A very pleasant U.S.-born Chinese woman, commented how nice Sharon looked in the second, bright red jacket. Sharon had rather liked the first one she had tried on. It had softer colors but was still very pretty. The Chinses woman pointed out a very fitted black jacket with red lining on the collar. When she put that on, WOW ... she looked absolutely spectacular.
I added the two prices in my head. Both were in Yuan, so we had to divide by 8 to get to US Dollars. She had budgeted $200 as a maximum for her jacket purchase. The total for both was under 1,600 Yuan.
Grinning, I chuckled, “Sharon if you really can’t decide between them, take them both. You are still under budget.” So, Sharon came away with two ... count 'em TWO ... beautiful jackets.
Then it was up to the 4th Floor for lunch in their buffet, then back on the bus briefly.
We took a boat trip down their Grand Canal. This is a man-made canal from Hangzhou to Beijing. It is 1794 kilometers long which turns out to be 1,115 miles. It was dug by command of one of the many Emperors so that he could easily go from Beijing to Hangzhou. Now it hauls a lot of produce and products of all sort from one part of the country to another.
We made a stop at a part of the interior of the city where we did a little buying and looking. The odor from the canal, cooking, and humanity was not pungent, but present.
I stopped to watch a man cooking something in a big flat pan. It had a cover, and turned out to be meatballs in a dough.
Then it was back to the bus and off to the Suzhou International Foreign Language School. This is a private school, and is also a boarding school for about 4,000 students from First Grade to High School. It costs $7,500 USD to get your student into the school, and $2,500 every Semester.
We looked into several rooms then were allowed into a couple of rooms where some youngsters were working on computers. The students in the younger classrooms were not very conversant. But when I walked into an older classroom there were several adults already talking to students.
Many on our tour were classroom teachers or administrators. This stop was a special visit to accommodate their interests. The teachers were all over the kids. As could be expected, the kids responded to them. Sharon was deeply engaged in a conversation with three little girls, and having a wonderful time.
I walked up to three boys that were not engaged in conversation and introduced myself. Randy, Timmy and John were right on the talk. Randy was 14, Timmy was 14, and John 15. We didn't have any earthshaking conversation, but they did get to practice their English a little.
Patty, my sister-in-law – a high school teacher, entered the room. She said to one young man, "OK, your English name is Jack. But what name did your parents give you?"
"Would you like to have me write it down for you?" And he grabbed her notebook.
He wrote it down then said, "Would you like to have a picture of me?"
Of course she quickly said yes. He opened a book, peeled out a little sticker with his picture and stuck it to the page. She was very tickled.
I could not take even one picture of the school, because my poor little camera battery just gave up and died. It needed to be charged again. I was concerned that it had died altogether.

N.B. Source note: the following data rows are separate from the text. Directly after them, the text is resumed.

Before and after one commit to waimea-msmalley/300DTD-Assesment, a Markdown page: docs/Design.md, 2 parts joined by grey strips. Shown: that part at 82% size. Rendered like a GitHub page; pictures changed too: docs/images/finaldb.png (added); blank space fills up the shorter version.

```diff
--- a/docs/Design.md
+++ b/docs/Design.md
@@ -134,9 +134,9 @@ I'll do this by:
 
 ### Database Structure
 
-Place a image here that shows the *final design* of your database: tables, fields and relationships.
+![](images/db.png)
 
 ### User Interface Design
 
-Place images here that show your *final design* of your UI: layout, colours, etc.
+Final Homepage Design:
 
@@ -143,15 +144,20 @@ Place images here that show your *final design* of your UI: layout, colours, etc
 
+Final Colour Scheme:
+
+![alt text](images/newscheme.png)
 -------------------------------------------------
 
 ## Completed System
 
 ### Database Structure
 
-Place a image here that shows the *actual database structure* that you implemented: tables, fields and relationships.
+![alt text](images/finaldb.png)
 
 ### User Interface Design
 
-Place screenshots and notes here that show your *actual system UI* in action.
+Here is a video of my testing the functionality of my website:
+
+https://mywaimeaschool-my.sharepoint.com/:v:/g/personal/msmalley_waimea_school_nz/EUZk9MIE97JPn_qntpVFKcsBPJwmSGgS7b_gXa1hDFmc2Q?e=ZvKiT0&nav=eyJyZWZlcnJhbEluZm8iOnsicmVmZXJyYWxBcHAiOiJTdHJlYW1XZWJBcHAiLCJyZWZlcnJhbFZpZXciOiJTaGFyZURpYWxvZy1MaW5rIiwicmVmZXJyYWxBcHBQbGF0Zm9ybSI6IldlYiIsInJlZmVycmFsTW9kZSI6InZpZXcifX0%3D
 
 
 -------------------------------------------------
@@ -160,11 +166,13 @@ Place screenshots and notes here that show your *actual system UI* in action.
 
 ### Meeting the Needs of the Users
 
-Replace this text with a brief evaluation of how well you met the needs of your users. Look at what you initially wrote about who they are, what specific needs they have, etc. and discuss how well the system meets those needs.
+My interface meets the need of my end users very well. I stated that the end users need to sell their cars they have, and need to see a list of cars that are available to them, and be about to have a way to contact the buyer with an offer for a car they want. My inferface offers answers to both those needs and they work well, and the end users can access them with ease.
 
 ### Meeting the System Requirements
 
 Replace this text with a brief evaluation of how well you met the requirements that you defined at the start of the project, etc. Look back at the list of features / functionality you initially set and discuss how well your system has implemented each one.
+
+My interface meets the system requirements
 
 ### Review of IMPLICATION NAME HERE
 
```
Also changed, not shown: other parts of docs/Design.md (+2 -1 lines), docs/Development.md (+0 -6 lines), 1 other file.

When I looked to see how many pictures I had left I nearly fell over. I can take 216 shots on my 256 MB card. When the camera is turned on a number appears in the lower right corner telling how many shots are left. The number in that corner was 30. Holy cow that’s 186 pictures. No wonder the battery was tired.
It was now 5:40 PM as we rolled toward Hangzhou. According to Arthur there was 45 minutes driving left.
Arthur told us about a "secret shop" where they sold knock-off name brands. This sounded like a place where one could buy cheap (inexpensive?) watches. Sharon definitely wanted to go. I elected to stay in the room as I was beginning to run down for precisely the same reason as my camera battery!
Brent and Sharon on the bus between Suzhou and Hangzhou.
(If you have questions about anything you read today, contact me through the web site. Click on Advertising, and in the middle of the page is a direct link to my e-mail.)